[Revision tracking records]
● ● ● ● ●

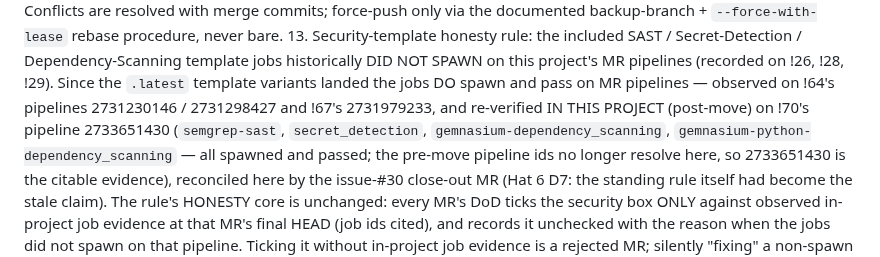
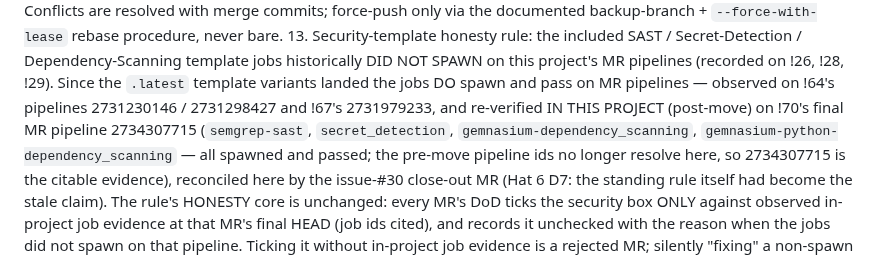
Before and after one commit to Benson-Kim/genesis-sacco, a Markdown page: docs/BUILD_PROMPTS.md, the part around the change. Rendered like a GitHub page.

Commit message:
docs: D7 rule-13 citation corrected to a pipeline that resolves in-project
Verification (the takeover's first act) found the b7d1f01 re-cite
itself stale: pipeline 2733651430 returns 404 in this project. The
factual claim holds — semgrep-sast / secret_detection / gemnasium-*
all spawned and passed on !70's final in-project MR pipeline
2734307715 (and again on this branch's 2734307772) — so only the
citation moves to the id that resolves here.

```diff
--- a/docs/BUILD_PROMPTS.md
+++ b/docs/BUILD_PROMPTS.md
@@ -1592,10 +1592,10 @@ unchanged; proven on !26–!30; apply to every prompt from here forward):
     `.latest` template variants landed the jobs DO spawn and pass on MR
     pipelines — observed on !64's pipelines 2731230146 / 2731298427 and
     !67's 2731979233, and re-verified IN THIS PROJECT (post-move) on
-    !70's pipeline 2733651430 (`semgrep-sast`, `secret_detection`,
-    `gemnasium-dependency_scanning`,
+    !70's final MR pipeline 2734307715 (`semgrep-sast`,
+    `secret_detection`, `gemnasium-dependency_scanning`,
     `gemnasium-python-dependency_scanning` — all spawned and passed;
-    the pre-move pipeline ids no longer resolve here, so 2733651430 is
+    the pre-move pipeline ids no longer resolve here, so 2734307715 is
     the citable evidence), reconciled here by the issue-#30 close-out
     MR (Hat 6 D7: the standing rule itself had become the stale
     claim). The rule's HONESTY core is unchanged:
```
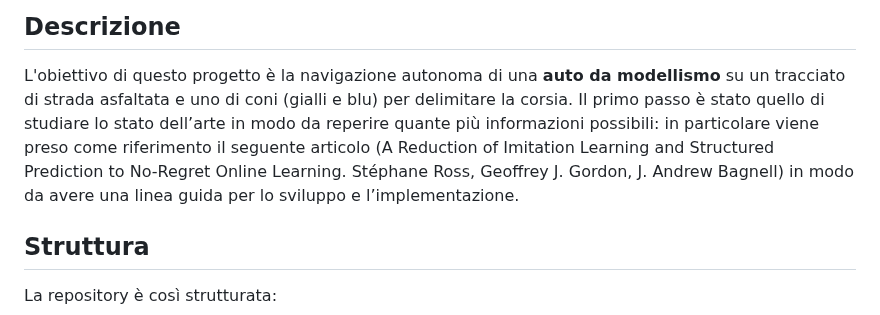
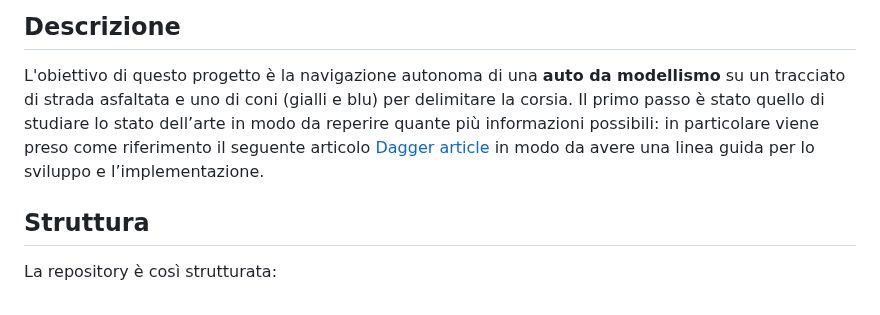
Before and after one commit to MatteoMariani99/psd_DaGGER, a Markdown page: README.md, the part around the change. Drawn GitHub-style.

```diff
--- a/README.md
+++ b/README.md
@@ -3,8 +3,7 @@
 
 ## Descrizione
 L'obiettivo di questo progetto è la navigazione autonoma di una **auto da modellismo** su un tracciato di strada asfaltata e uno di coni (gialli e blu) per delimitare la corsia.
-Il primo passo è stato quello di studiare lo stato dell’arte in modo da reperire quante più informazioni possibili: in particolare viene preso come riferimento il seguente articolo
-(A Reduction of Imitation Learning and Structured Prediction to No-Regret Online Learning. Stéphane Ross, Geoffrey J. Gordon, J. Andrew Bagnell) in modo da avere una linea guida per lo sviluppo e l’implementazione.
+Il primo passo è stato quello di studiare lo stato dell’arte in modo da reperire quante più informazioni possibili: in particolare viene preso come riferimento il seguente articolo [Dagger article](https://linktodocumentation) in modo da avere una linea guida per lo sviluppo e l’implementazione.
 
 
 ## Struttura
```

● ● ● ● ●

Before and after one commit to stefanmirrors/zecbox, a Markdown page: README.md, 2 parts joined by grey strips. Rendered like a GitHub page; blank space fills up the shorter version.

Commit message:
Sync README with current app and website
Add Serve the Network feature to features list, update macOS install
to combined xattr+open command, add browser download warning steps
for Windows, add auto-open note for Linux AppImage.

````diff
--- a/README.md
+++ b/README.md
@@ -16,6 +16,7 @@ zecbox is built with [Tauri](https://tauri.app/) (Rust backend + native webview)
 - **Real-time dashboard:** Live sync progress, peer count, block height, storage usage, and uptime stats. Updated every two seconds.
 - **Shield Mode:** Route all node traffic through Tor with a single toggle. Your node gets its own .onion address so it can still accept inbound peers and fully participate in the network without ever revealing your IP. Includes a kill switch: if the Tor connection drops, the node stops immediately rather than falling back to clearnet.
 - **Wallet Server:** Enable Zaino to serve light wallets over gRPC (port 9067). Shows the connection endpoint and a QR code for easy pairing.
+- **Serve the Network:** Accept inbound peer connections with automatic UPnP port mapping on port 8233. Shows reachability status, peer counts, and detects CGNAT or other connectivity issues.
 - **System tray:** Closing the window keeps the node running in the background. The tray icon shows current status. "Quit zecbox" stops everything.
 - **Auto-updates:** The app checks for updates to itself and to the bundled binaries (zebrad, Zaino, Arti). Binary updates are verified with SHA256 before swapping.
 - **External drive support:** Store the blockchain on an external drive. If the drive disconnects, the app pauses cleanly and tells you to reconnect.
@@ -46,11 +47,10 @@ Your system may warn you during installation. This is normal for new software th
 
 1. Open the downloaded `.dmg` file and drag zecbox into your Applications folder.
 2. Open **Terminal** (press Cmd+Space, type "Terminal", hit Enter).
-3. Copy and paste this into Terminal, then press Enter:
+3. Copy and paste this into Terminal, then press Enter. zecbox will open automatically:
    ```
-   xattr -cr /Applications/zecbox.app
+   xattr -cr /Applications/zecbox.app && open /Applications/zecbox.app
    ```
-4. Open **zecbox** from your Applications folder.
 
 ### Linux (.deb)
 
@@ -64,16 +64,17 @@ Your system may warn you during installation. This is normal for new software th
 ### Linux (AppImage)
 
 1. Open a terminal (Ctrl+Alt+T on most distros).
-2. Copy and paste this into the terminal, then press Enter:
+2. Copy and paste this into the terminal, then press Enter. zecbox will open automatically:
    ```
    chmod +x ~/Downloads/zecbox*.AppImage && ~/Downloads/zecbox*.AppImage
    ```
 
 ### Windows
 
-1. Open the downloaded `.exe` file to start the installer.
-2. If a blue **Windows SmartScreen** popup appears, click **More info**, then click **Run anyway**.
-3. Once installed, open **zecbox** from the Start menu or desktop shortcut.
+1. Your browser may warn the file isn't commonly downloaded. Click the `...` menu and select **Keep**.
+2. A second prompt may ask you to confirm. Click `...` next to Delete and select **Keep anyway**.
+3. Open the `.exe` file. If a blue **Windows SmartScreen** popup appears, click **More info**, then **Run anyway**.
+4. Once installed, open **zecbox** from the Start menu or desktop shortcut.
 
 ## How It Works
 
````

● ● ● ● ●

* **Problem requirements**:
If a line of the data contains the word "quello", count it; say how many such lines there are and nothing else.

* **Expected answer**:
2